EXERCISE AIM: The full set of entries must be copied exactly.

[Data entries]
Start of Block
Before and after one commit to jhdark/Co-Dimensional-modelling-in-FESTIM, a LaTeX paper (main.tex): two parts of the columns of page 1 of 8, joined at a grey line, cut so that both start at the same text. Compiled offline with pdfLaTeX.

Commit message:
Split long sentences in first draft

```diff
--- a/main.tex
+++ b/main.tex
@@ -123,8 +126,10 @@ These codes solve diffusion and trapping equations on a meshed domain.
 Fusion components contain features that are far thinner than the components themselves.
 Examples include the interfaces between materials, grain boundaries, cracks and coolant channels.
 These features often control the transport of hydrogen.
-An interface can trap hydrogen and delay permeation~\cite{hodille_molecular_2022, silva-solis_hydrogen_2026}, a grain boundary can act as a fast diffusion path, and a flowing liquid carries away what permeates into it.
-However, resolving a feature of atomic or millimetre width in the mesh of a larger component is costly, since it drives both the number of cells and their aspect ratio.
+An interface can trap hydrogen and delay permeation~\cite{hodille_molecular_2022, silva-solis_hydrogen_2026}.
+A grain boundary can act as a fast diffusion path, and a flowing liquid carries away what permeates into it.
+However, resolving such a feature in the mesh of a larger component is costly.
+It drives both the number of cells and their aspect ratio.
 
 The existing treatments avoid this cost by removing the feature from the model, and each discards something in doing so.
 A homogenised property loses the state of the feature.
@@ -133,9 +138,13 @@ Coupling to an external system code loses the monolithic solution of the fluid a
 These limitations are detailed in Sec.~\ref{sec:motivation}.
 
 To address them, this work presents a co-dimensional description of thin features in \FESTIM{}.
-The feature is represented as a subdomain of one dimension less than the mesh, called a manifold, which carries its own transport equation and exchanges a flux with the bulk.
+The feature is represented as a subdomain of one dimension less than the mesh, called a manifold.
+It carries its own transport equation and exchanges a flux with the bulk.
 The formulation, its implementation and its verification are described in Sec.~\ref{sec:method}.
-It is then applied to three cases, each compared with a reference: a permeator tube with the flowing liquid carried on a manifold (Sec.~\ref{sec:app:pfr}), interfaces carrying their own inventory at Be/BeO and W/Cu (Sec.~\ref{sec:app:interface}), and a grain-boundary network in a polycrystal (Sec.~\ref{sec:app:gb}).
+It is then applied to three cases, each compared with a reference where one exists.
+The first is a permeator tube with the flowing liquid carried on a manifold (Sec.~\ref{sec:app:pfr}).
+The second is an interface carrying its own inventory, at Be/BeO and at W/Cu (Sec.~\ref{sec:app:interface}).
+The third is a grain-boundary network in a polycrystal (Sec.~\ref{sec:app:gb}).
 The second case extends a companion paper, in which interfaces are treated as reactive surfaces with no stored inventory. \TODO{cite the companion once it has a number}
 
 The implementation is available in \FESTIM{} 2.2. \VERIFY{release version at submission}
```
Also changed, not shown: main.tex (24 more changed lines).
End of Block
ANSWER SPACE:
Before and after one commit to jhdark/Co-Dimensional-modelling-in-FESTIM, a LaTeX paper (main.tex): two parts of the columns of page 1 of 8, joined at a grey line, cut so that both start at the same text. Compiled offline with pdfLaTeX.

Commit message:
Split long sentences in first draft

```diff
--- a/main.tex
+++ b/main.tex
@@ -123,8 +126,10 @@ These codes solve diffusion and trapping equations on a meshed domain.
 Fusion components contain features that are far thinner than the components themselves.
 Examples include the interfaces between materials, grain boundaries, cracks and coolant channels.
 These features often control the transport of hydrogen.
-An interface can trap hydrogen and delay permeation~\cite{hodille_molecular_2022, silva-solis_hydrogen_2026}, a grain boundary can act as a fast diffusion path, and a flowing liquid carries away what permeates into it.
-However, resolving a feature of atomic or millimetre width in the mesh of a larger component is costly, since it drives both the number of cells and their aspect ratio.
+An interface can trap hydrogen and delay permeation~\cite{hodille_molecular_2022, silva-solis_hydrogen_2026}.
+A grain boundary can act as a fast diffusion path, and a flowing liquid carries away what permeates into it.
+However, resolving such a feature in the mesh of a larger component is costly.
+It drives both the number of cells and their aspect ratio.
 
 The existing treatments avoid this cost by removing the feature from the model, and each discards something in doing so.
 A homogenised property loses the state of the feature.
@@ -133,9 +138,13 @@ Coupling to an external system code loses the monolithic solution of the fluid a
 These limitations are detailed in Sec.~\ref{sec:motivation}.
 
 To address them, this work presents a co-dimensional description of thin features in \FESTIM{}.
-The feature is represented as a subdomain of one dimension less than the mesh, called a manifold, which carries its own transport equation and exchanges a flux with the bulk.
+The feature is represented as a subdomain of one dimension less than the mesh, called a manifold.
+It carries its own transport equation and exchanges a flux with the bulk.
 The formulation, its implementation and its verification are described in Sec.~\ref{sec:method}.
-It is then applied to three cases, each compared with a reference: a permeator tube with the flowing liquid carried on a manifold (Sec.~\ref{sec:app:pfr}), interfaces carrying their own inventory at Be/BeO and W/Cu (Sec.~\ref{sec:app:interface}), and a grain-boundary network in a polycrystal (Sec.~\ref{sec:app:gb}).
+It is then applied to three cases, each compared with a reference where one exists.
+The first is a permeator tube with the flowing liquid carried on a manifold (Sec.~\ref{sec:app:pfr}).
+The second is an interface carrying its own inventory, at Be/BeO and at W/Cu (Sec.~\ref{sec:app:interface}).
+The third is a grain-boundary network in a polycrystal (Sec.~\ref{sec:app:gb}).
 The second case extends a companion paper, in which interfaces are treated as reactive surfaces with no stored inventory. \TODO{cite the companion once it has a number}
 
 The implementation is available in \FESTIM{} 2.2. \VERIFY{release version at submission}
```
Also changed, not shown: main.tex (24 more changed lines).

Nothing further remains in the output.